__Aim of the exercise__. The word "studying" marks the lines to find; copy every such line from the data below.

[Opening Listed records section]

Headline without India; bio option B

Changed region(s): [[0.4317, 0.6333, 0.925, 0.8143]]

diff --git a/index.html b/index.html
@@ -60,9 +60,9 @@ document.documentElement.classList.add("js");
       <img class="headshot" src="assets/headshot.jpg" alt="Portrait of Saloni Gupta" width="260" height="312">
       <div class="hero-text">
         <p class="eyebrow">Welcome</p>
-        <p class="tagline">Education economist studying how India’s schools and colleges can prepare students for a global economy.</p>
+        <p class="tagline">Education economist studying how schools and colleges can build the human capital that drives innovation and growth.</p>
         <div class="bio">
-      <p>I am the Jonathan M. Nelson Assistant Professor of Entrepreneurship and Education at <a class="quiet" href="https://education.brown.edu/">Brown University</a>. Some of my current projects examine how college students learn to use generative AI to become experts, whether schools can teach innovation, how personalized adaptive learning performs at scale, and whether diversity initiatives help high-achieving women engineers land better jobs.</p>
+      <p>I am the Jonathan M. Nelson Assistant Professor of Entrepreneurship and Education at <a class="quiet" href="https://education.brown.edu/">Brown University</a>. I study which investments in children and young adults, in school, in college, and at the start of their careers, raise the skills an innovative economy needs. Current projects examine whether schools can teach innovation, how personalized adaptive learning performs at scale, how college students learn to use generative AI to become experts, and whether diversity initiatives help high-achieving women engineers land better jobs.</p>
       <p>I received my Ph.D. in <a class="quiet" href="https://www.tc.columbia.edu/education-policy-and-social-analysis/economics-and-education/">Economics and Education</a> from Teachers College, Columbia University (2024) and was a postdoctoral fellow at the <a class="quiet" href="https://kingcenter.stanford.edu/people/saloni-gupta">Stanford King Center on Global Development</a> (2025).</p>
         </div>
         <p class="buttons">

[Closing Listed records section]

__Solution to this problem__.
-        <p class="tagline">Education economist studying how India’s schools and colleges can prepare students for a global economy.</p>
+        <p class="tagline">Education economist studying how schools and colleges can build the human capital that drives innovation and growth.</p>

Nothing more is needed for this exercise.